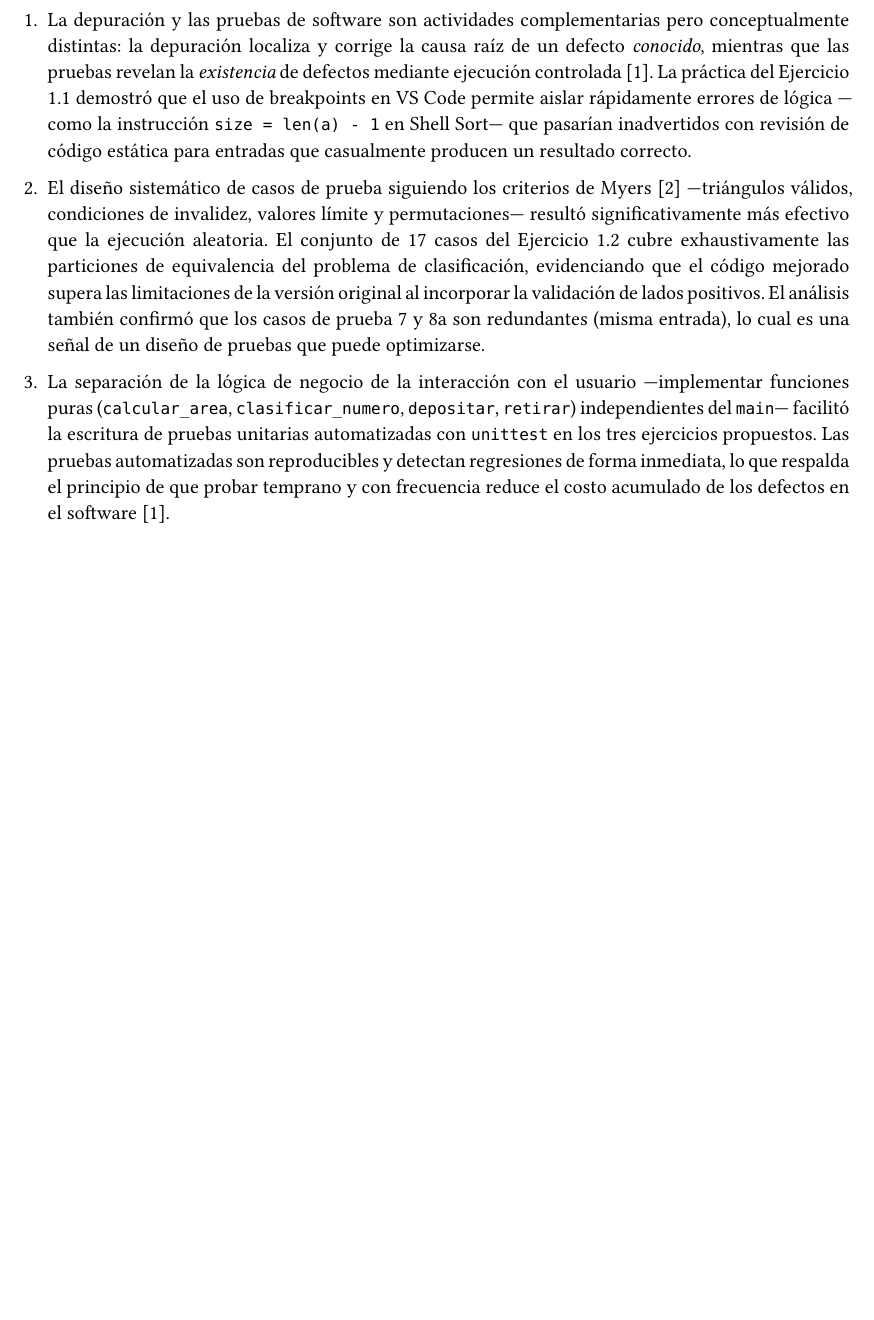
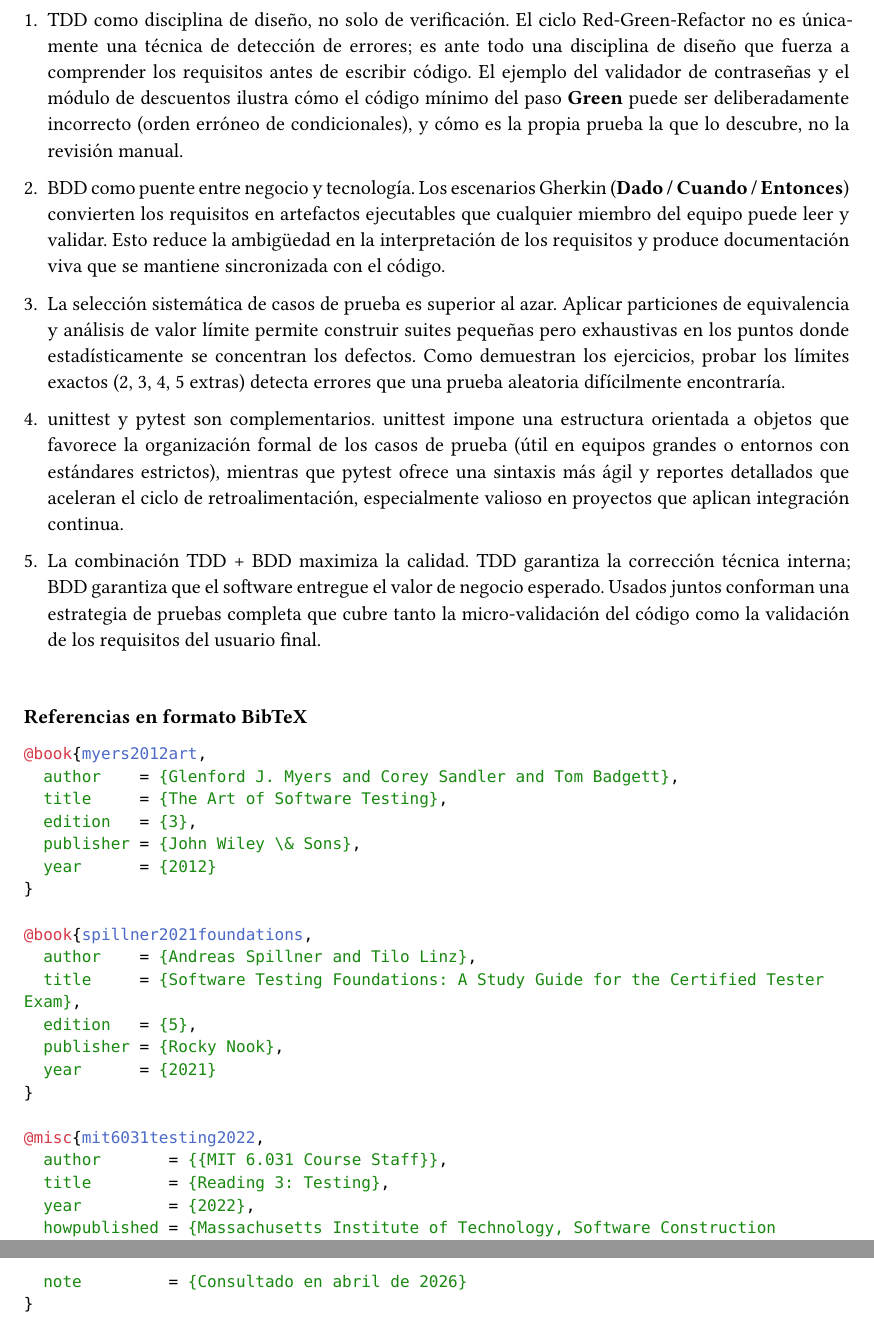
Before and after one commit to unsa-semester-2026-A/pru_soft_lab, a Typst document (02/laboratorio/content/3_conclusiones.typ): part of the page before the commit and two parts of pages 1 and 2 of 2 after it, the two joined at a grey line, cut at the place of the change, the shorter picture padded with empty space. Compiled offline with Typst 0.15.

Commit message:
Finalize Exercise 3, Questionnaire and Conclusions with correct content

````diff
--- a/02/laboratorio/content/3_conclusiones.typ
+++ b/02/laboratorio/content/3_conclusiones.typ
@@ -1,8 +1,42 @@
 #set par(justify: true)
 #set enum(numbering: "1.")
 
-+ La depuración y las pruebas de software son actividades complementarias pero conceptualmente distintas: la depuración localiza y corrige la causa raíz de un defecto _conocido_, mientras que las pruebas revelan la _existencia_ de defectos mediante ejecución controlada [1]. La práctica del Ejercicio 1.1 demostró que el uso de breakpoints en VS Code permite aislar rápidamente errores de lógica —como la instrucción `size = len(a) - 1` en Shell Sort— que pasarían inadvertidos con revisión de código estática para entradas que casualmente producen un resultado correcto.
++ **TDD como disciplina de diseño, no solo de verificación.** El ciclo Red-Green-Refactor no es únicamente una técnica de detección de errores; es ante todo una disciplina de diseño que fuerza a comprender los requisitos antes de escribir código. El ejemplo del validador de contraseñas y el módulo de descuentos ilustra cómo el código mínimo del paso *Green* puede ser deliberadamente incorrecto (orden erróneo de condicionales), y cómo es la propia prueba la que lo descubre, no la revisión manual.
 
-+ El diseño sistemático de casos de prueba siguiendo los criterios de Myers [2] —triángulos válidos, condiciones de invalidez, valores límite y permutaciones— resultó significativamente más efectivo que la ejecución aleatoria. El conjunto de 17 casos del Ejercicio 1.2 cubre exhaustivamente las particiones de equivalencia del problema de clasificación, evidenciando que el código mejorado supera las limitaciones de la versión original al incorporar la validación de lados positivos. El análisis también confirmó que los casos de prueba 7 y 8a son redundantes (misma entrada), lo cual es una señal de un diseño de pruebas que puede optimizarse.
++ **BDD como puente entre negocio y tecnología.** Los escenarios Gherkin (*Dado / Cuando / Entonces*) convierten los requisitos en artefactos ejecutables que cualquier miembro del equipo puede leer y validar. Esto reduce la ambigüedad en la interpretación de los requisitos y produce documentación viva que se mantiene sincronizada con el código.
 
-+ La separación de la lógica de negocio de la interacción con el usuario —implementar funciones puras (`calcular_area`, `clasificar_numero`, `depositar`, `retirar`) independientes del `main`— facilitó la escritura de pruebas unitarias automatizadas con `unittest` en los tres ejercicios propuestos. Las pruebas automatizadas son reproducibles y detectan regresiones de forma inmediata, lo que respalda el principio de que probar temprano y con frecuencia reduce el costo acumulado de los defectos en el software [1].
++ **La selección sistemática de casos de prueba es superior al azar.** Aplicar particiones de equivalencia y análisis de valor límite permite construir suites pequeñas pero exhaustivas en los puntos donde estadísticamente se concentran los defectos. Como demuestran los ejercicios, probar los límites exactos (2, 3, 4, 5 extras) detecta errores que una prueba aleatoria difícilmente encontraría.
+
++ **unittest y pytest son complementarios.** unittest impone una estructura orientada a objetos que favorece la organización formal de los casos de prueba (útil en equipos grandes o entornos con estándares estrictos), mientras que pytest ofrece una sintaxis más ágil y reportes detallados que aceleran el ciclo de retroalimentación, especialmente valioso en proyectos que aplican integración continua.
+
++ **La combinación TDD + BDD maximiza la calidad.** TDD garantiza la corrección técnica interna; BDD garantiza que el software entregue el valor de negocio esperado. Usados juntos conforman una estrategia de pruebas completa que cubre tanto la micro-validación del código como la validación de los requisitos del usuario final.
+
+#v(2em)
+*Referencias en formato BibTeX*
+
+```bibtex
+@book{myers2012art,
+  author    = {Glenford J. Myers and Corey Sandler and Tom Badgett},
+  title     = {The Art of Software Testing},
+  edition   = {3},
+  publisher = {John Wiley \& Sons},
+  year      = {2012}
+}
+
+@book{spillner2021foundations,
+  author    = {Andreas Spillner and Tilo Linz},
+  title     = {Software Testing Foundations: A Study Guide for the Certified Tester Exam},
+  edition   = {5},
+  publisher = {Rocky Nook},
+  year      = {2021}
+}
+
+@misc{mit6031testing2022,
+  author       = {{MIT 6.031 Course Staff}},
+  title        = {Reading 3: Testing},
+  year         = {2022},
+  howpublished = {Massachusetts Institute of Technology, Software Construction (6.031)},
+  url          = {https://web.mit.edu/6.031/www/sp22/classes/03-testing/},
+  note         = {Consultado en abril de 2026}
+}
+```
````
Also changed, not shown: 02/laboratorio/content/1_ejercicio3_leonardo.typ (+3 -0 lines), 02/laboratorio/content/2_cuestionario.typ (+10 -15 lines), 1 other file.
┄┄┄┄┄┄┄┄┄┄┄┄┄┄┄┄┄┄┄┄
■ Task objective ■
Output each entry exactly. Skip the pictures.

■ Completed exercise ■
Before and after one commit to unsa-semester-2026-A/pru_soft_lab, a Typst document (02/laboratorio/content/3_conclusiones.typ): part of the page before the commit and two parts of pages 1 and 2 of 2 after it, the two joined at a grey line, cut at the place of the change, the shorter picture padded with empty space. Compiled offline with Typst 0.15.

Commit message:
Finalize Exercise 3, Questionnaire and Conclusions with correct content

````diff
--- a/02/laboratorio/content/3_conclusiones.typ
+++ b/02/laboratorio/content/3_conclusiones.typ
@@ -1,8 +1,42 @@
 #set par(justify: true)
 #set enum(numbering: "1.")
 
-+ La depuración y las pruebas de software son actividades complementarias pero conceptualmente distintas: la depuración localiza y corrige la causa raíz de un defecto _conocido_, mientras que las pruebas revelan la _existencia_ de defectos mediante ejecución controlada [1]. La práctica del Ejercicio 1.1 demostró que el uso de breakpoints en VS Code permite aislar rápidamente errores de lógica —como la instrucción `size = len(a) - 1` en Shell Sort— que pasarían inadvertidos con revisión de código estática para entradas que casualmente producen un resultado correcto.
++ **TDD como disciplina de diseño, no solo de verificación.** El ciclo Red-Green-Refactor no es únicamente una técnica de detección de errores; es ante todo una disciplina de diseño que fuerza a comprender los requisitos antes de escribir código. El ejemplo del validador de contraseñas y el módulo de descuentos ilustra cómo el código mínimo del paso *Green* puede ser deliberadamente incorrecto (orden erróneo de condicionales), y cómo es la propia prueba la que lo descubre, no la revisión manual.
 
-+ El diseño sistemático de casos de prueba siguiendo los criterios de Myers [2] —triángulos válidos, condiciones de invalidez, valores límite y permutaciones— resultó significativamente más efectivo que la ejecución aleatoria. El conjunto de 17 casos del Ejercicio 1.2 cubre exhaustivamente las particiones de equivalencia del problema de clasificación, evidenciando que el código mejorado supera las limitaciones de la versión original al incorporar la validación de lados positivos. El análisis también confirmó que los casos de prueba 7 y 8a son redundantes (misma entrada), lo cual es una señal de un diseño de pruebas que puede optimizarse.
++ **BDD como puente entre negocio y tecnología.** Los escenarios Gherkin (*Dado / Cuando / Entonces*) convierten los requisitos en artefactos ejecutables que cualquier miembro del equipo puede leer y validar. Esto reduce la ambigüedad en la interpretación de los requisitos y produce documentación viva que se mantiene sincronizada con el código.
 
-+ La separación de la lógica de negocio de la interacción con el usuario —implementar funciones puras (`calcular_area`, `clasificar_numero`, `depositar`, `retirar`) independientes del `main`— facilitó la escritura de pruebas unitarias automatizadas con `unittest` en los tres ejercicios propuestos. Las pruebas automatizadas son reproducibles y detectan regresiones de forma inmediata, lo que respalda el principio de que probar temprano y con frecuencia reduce el costo acumulado de los defectos en el software [1].
++ **La selección sistemática de casos de prueba es superior al azar.** Aplicar particiones de equivalencia y análisis de valor límite permite construir suites pequeñas pero exhaustivas en los puntos donde estadísticamente se concentran los defectos. Como demuestran los ejercicios, probar los límites exactos (2, 3, 4, 5 extras) detecta errores que una prueba aleatoria difícilmente encontraría.
+
++ **unittest y pytest son complementarios.** unittest impone una estructura orientada a objetos que favorece la organización formal de los casos de prueba (útil en equipos grandes o entornos con estándares estrictos), mientras que pytest ofrece una sintaxis más ágil y reportes detallados que aceleran el ciclo de retroalimentación, especialmente valioso en proyectos que aplican integración continua.
+
++ **La combinación TDD + BDD maximiza la calidad.** TDD garantiza la corrección técnica interna; BDD garantiza que el software entregue el valor de negocio esperado. Usados juntos conforman una estrategia de pruebas completa que cubre tanto la micro-validación del código como la validación de los requisitos del usuario final.
+
+#v(2em)
+*Referencias en formato BibTeX*
+
+```bibtex
+@book{myers2012art,
+  author    = {Glenford J. Myers and Corey Sandler and Tom Badgett},
+  title     = {The Art of Software Testing},
+  edition   = {3},
+  publisher = {John Wiley \& Sons},
+  year      = {2012}
+}
+
+@book{spillner2021foundations,
+  author    = {Andreas Spillner and Tilo Linz},
+  title     = {Software Testing Foundations: A Study Guide for the Certified Tester Exam},
+  edition   = {5},
+  publisher = {Rocky Nook},
+  year      = {2021}
+}
+
+@misc{mit6031testing2022,
+  author       = {{MIT 6.031 Course Staff}},
+  title        = {Reading 3: Testing},
+  year         = {2022},
+  howpublished = {Massachusetts Institute of Technology, Software Construction (6.031)},
+  url          = {https://web.mit.edu/6.031/www/sp22/classes/03-testing/},
+  note         = {Consultado en abril de 2026}
+}
+```
````
Also changed, not shown: 02/laboratorio/content/1_ejercicio3_leonardo.typ (+3 -0 lines), 02/laboratorio/content/2_cuestionario.typ (+10 -15 lines), 1 other file.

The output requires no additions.